Do schools here teach the individualistic values of neoliberalism? What might a localized curriculum look like in the U.S.? Should families run the schools? What practical knowledge is needed in our “settlements?” Is homeschooling a form of self-managed school or neo-liberal individualism? How might the homeschooling movement be affected by the Newtown school murders?

“Productive work is educational if it is transformative.” Zibechi asks, “how can we organize ourselves to work and produce so that we can establish pedagogical relations?” Well?

In our neighborhoods, can we “de-institutionalize space” by “generating communal and flexible places” and integrate time by dissolving the divide between working time, leisure time, school time and domestic time? Has that been done by the home-office, with the result that families now grow up in workplaces where the kids need to stay quiet and the parents are accessible to work 24/7?

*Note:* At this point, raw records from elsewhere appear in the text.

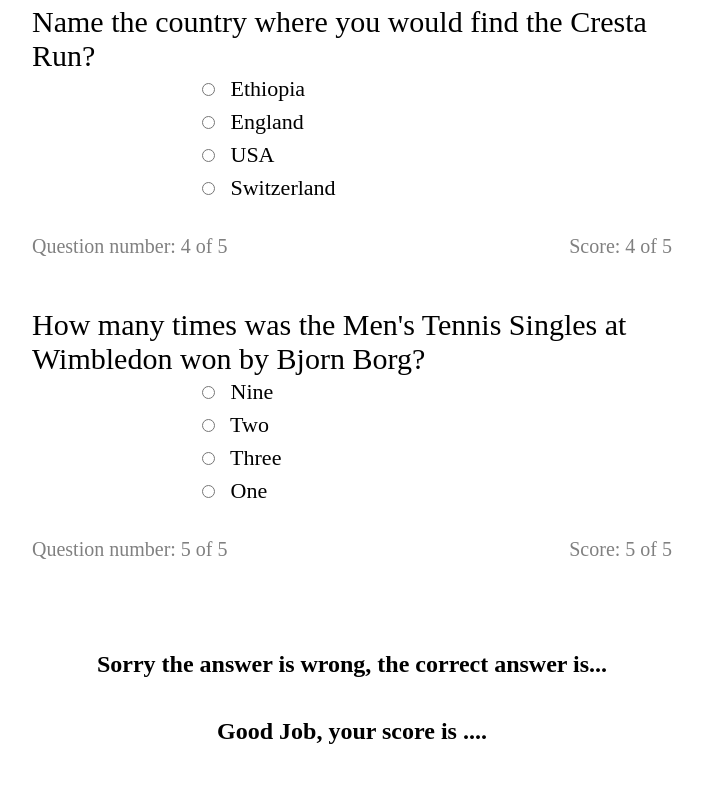
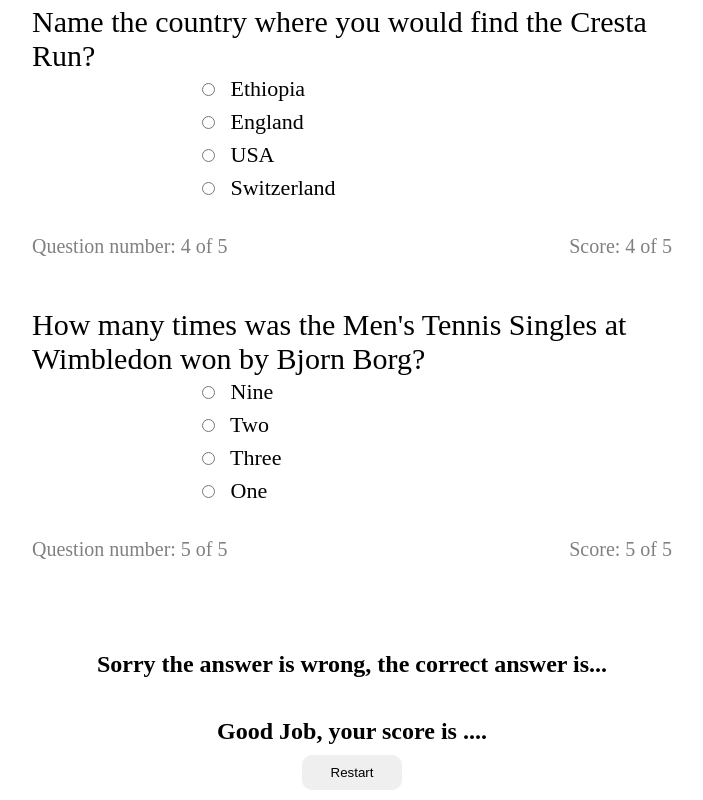
Before and after one commit to KidusY/Quiz-App, a plain HTML site: page index.html in a window 1280 px wide. Shown: the part 1354-2154 px from the top of the page, without its empty margins (288-991 px from the left). Before the commit the page ends 2099 px from the top, so only its background shows below. Drawn offline with Linux system fonts and the light colour scheme.

Commit message:
added button for restarting the button

```diff
--- a/index.html
+++ b/index.html
@@ -80,6 +80,8 @@
         </div>
         <div class="results">
           <h1> Good Job, your score is ....</h1>
+          <button>Restart</button>
+
         </div>
     </section>
 
--- a/style.css
+++ b/style.css
@@ -58,3 +58,12 @@
 	padding-top: 40px;
 	text-align: center;
 }
+.results button {
+	display: block;
+	margin: 10px auto;
+	padding: 10px;
+	width: 100px;
+	border-radius: 10px;
+	border: none;
+	outline: none;
+}
```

In our society what is the goal of higher education – the real goal, in your opinion? Is it worth the money? Does it depend on whether the student needs to take out loans or whether the parents can pay? In Nigeria a student can be given a scholarship to attend school for $67 per year. For the same price as a $20,000/yr university, 300 Nigerian youth could attend school. The University of San Francisco, which boast a “passion for justice” and a “global perspective,” cost $38,500 before room and board, books and fees. Is it ethical for a parent to spend on their own child what would educate 575 Nigerians, in order to teach them about global justice? Do they owe this to their child, if they have the money?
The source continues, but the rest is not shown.